DATASET EXTRACT.
---*---

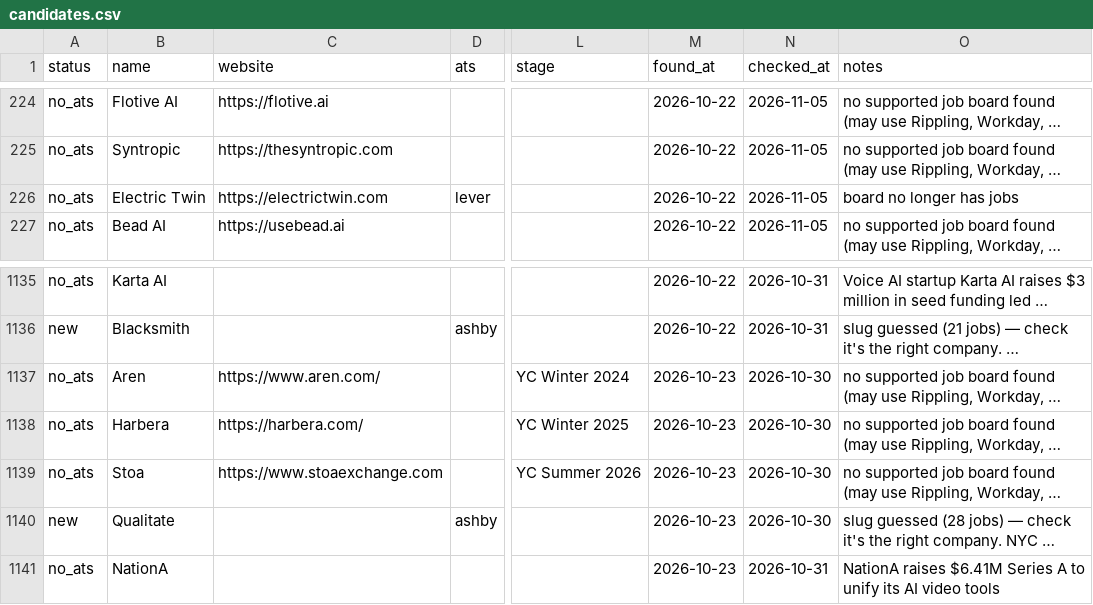
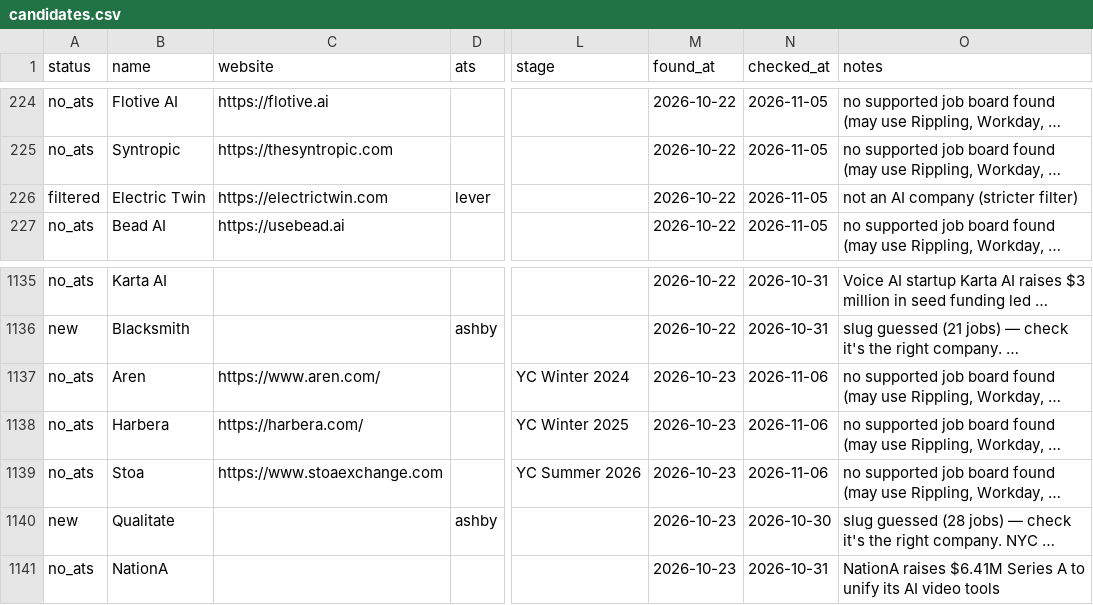
Before and after one commit to lanadeldri/ai-hiring-radar, a CSV file: data/candidates.csv, drawn as a sheet; only a part is shown, gaps mark what is left out; long unchanged cells end in …; the diff covers the shown part only; the diff names each change by its address in the sheet, - before the commit and + after, or states it on an @@ line.

```diff
--- a/data/candidates.csv
+++ b/data/candidates.csv
-A226 (status): no_ats
+A226 (status): filtered
-O226 (notes): board no longer has jobs
+O226 (notes): not an AI company (stricter filter)
-N1137:N1139 (checked_at): 2026-10-30
+N1137:N1139 (checked_at): 2026-11-06
```
Also changed, not shown: 7 added rows and 13 edited cells elsewhere in this file, data/companies.csv, 4 other files.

---*---

TASK STATEMENT. Leave every image out when you return the material above word for word.

WRITTEN RESPONSE.
Before and after one commit to lanadeldri/ai-hiring-radar, a CSV file: data/candidates.csv, drawn as a sheet; only a part is shown, gaps mark what is left out; long unchanged cells end in …; the diff covers the shown part only; the diff names each change by its address in the sheet, - before the commit and + after, or states it on an @@ line.

```diff
--- a/data/candidates.csv
+++ b/data/candidates.csv
-A226 (status): no_ats
+A226 (status): filtered
-O226 (notes): board no longer has jobs
+O226 (notes): not an AI company (stricter filter)
-N1137:N1139 (checked_at): 2026-10-30
+N1137:N1139 (checked_at): 2026-11-06
```
Also changed, not shown: 7 added rows and 13 edited cells elsewhere in this file, data/companies.csv, 4 other files.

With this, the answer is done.